Google is facing a lawsuit after consumers suggested the company’s incognito browser isn’t actually private
2018 emails from lawsuit websites’ employees suggesting the company stop falsely advertising the private browsing feature
An employee joked that the Incognito icon should look like Homer Simpson, dubbed Guy Incognito, was shown identical to the show’s main character, but with a mustache, suit and top hat
Google marketing chief Lorraine Twohill sent an email to CEO Sundar Pichai last year on International Data Privacy Day to request that the tech giant become more private, according to Bloomberg.
“Make incognito mode truly private,” Twohill wrote in an email. “We’re limited in how strongly we can market incognito because it’s not really private, and so it requires a really obscure, security language that’s almost more harmful.”
Twohill’s email and other employee documentation are among the court documents that will be reviewed in an Oakland, Calif., courtroom on Tuesday.
Incognito mode on Google announces that other users won’t be able to see browsing history – but doesn’t say the tech giant can’t see data.
“Privacy controls have long been built into our services, and we encourage our teams to constantly discuss or consider ideas to improve them,” a Google spokesperson said in a statement.
‘Incognito mode provides users with a private browsing experience, and we have been clear about how it works and what it does, while the plaintiffs in this case have intentionally mischaracterized our statements.’
The lawsuit further cites an email sent to CEO Sundar Pichai last year that calls for making the tech giant more private for consumers
U.S. District Judge Yvonne Gonzalez Rogers will review the case.

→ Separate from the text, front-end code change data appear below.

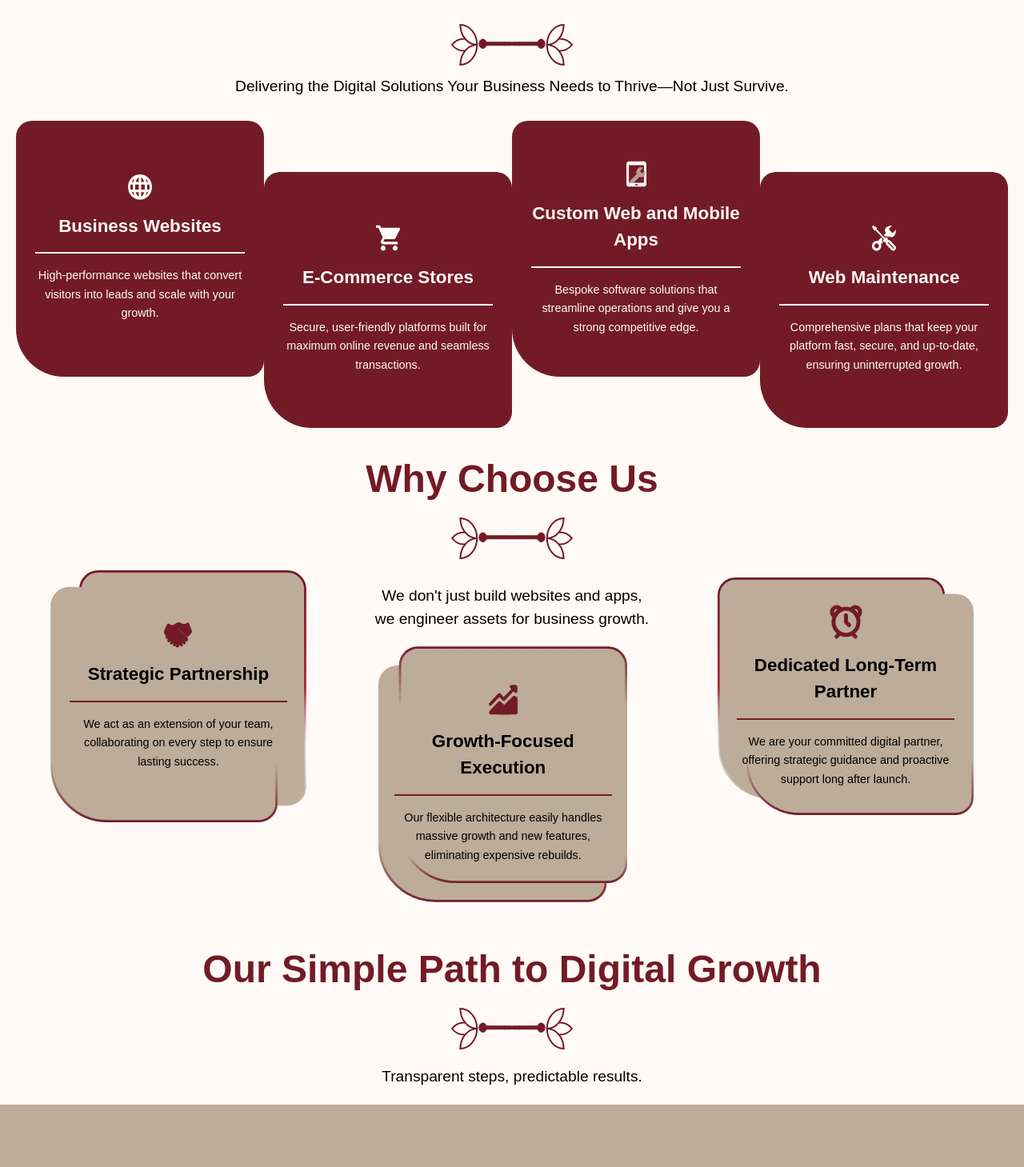
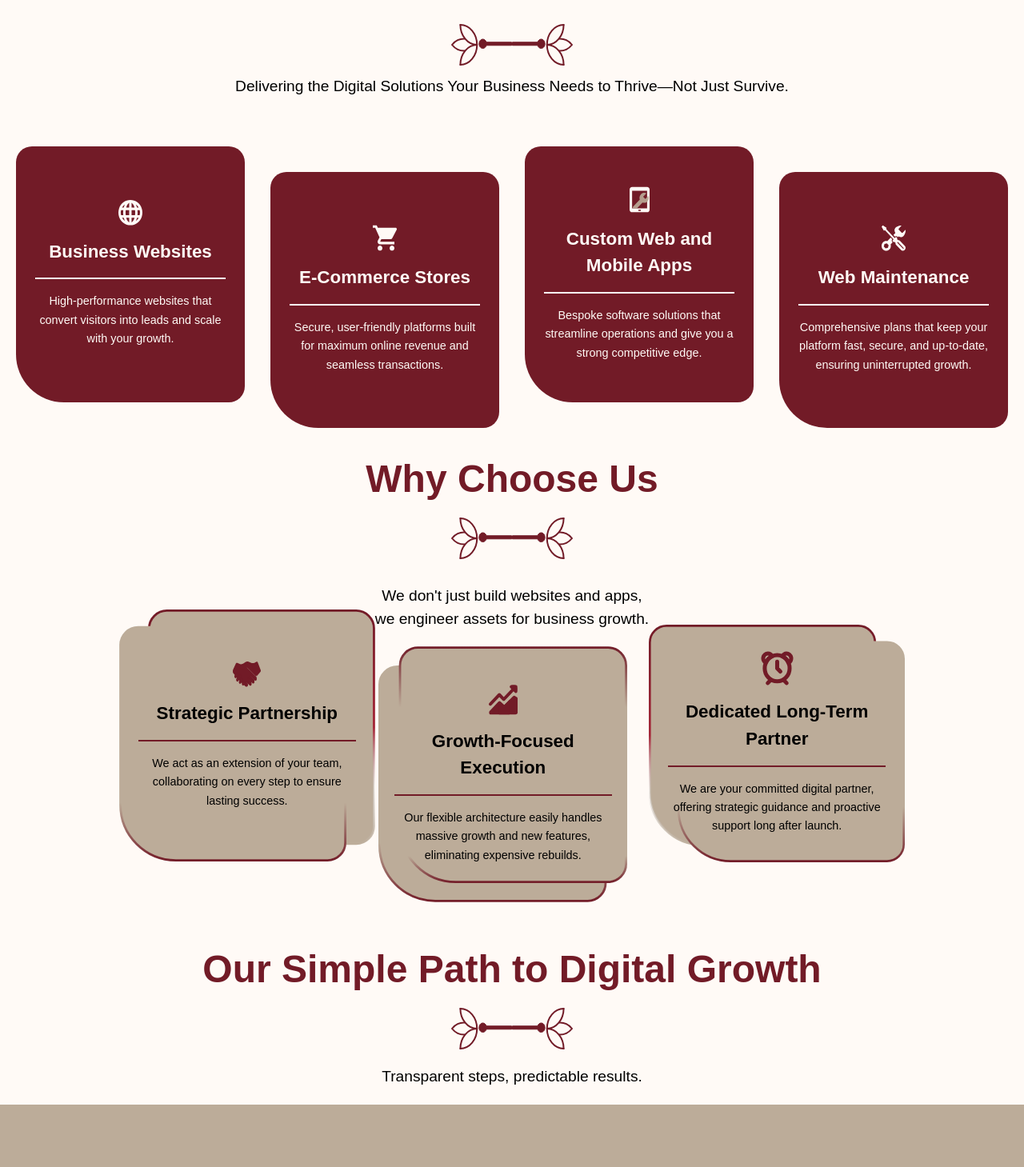
Before and after one commit to SaliMerc/esamntech-website, a React (Vite) app: page / in a window 1280 px wide. Shown: the part 922-2381 px from the top of the page at 80% size. Built offline with nearby package versions, Linux system fonts and the light colour scheme.

Commit message:
reconf the alignement

```diff
--- a/src/pages/LandingPage.jsx
+++ b/src/pages/LandingPage.jsx
@@ -67,7 +67,7 @@ const Home = () => {
           <p className="heading-paragraphs">Delivering the Digital Solutions Your Business Needs to Thrive—Not Just Survive.</p>
         </div>
 
-        <div className="flex flex-col md:flex-row justify-around">
+        <div className="flex flex-col md:flex-row gap-3 md:gap-8 items-center justify-center">
           <OurServicesDiv title='Business Websites' text='High-performance websites
 that convert visitors into leads and
 scale with your growth.' icon='/icons/globe-icon.svg' />
@@ -95,7 +95,7 @@ uninterrupted growth.' marginTop='5rem' icon='/icons/maintenance-icon.svg' />
           </div>
           <p className="md:hidden heading-paragraphs mb-5">We don't just build websites and apps, we engineer assets for business growth.</p>
         </div>
-        <div className="flex flex-col space-y-5 md:flex-row justify-around items-start">
+        <div className="flex flex-col space-y-5 md:flex-row items-center justify-center">
           <WhyUsDiv title='Strategic Partnership' text='We act as an extension of your team, collaborating on every step to ensure lasting success.' backgroundImage='/icons/why-us-1.svg' icon='/icons/about-icon1.svg' />
           <div className="text-center">
             <p className="hidden md:block heading-paragraphs md:my-5">We don't just build websites and apps, <br /> we engineer assets for business growth.</p>
@@ -115,7 +115,7 @@ uninterrupted growth.' marginTop='5rem' icon='/icons/maintenance-icon.svg' />
           <p className="md:my-5 heading-paragraphs">Transparent steps, predictable results.</p>
         </div>
         <div className="min-h-[50rem] md:min-h-[30rem] bg-[#BCAC99] flex items-center justify-center">
-          <div className="flex flex-col md:flex-row gap-5 my-3 px-5">
+          <div className="flex flex-col md:flex-row gap-5 my-3 px-5 items-center justify-center">
             <WhyUsDiv title='Discovery & Strategy' text='We align on goals, audience and need' backgroundImage='/icons/process-background.svg' icon='/icons/process-icon1.svg' />
             <WhyUsDiv title='Design & UI/UX' text='Wireframes, mockups, and prototype' backgroundImage='/icons/process-background.svg' icon='/icons/process-icon2.svg' />
             <WhyUsDiv title='Development  &Testing' text='Scalable, secure code with rigorous testing for smooth performance across all devices' backgroundImage='/icons/process-background.svg' icon='/icons/process-icon3.svg' />
--- a/src/pages/PortofolioPage.jsx
+++ b/src/pages/PortofolioPage.jsx
@@ -20,7 +20,7 @@ const Portofolio = () => {
             <p className="heading-paragraphs mb-5">Here are some of our previous works</p>
           </div>
 
-          <div className="flex flex-col md:flex-row flex-wrap gap-8 justify-center">
+          <div className="flex flex-col md:flex-row flex-wrap gap-8 items-center justify-center">
             {PortfolioData.map((item, index) => (
               <PortofolioDiv
                 key={index}
```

If Google is found liable, Google could owe millions of consumers up to $1,000 per violation, according to Bloomberg.
The lawsuit also aims to hold the tech giant responsible for a lack of transparency in the incognito mode setting, which is believed to keep browsing private for users.
The consumers are suggesting that Google change the language of the private browsing feature to make users aware that the tech giant can still collect their data.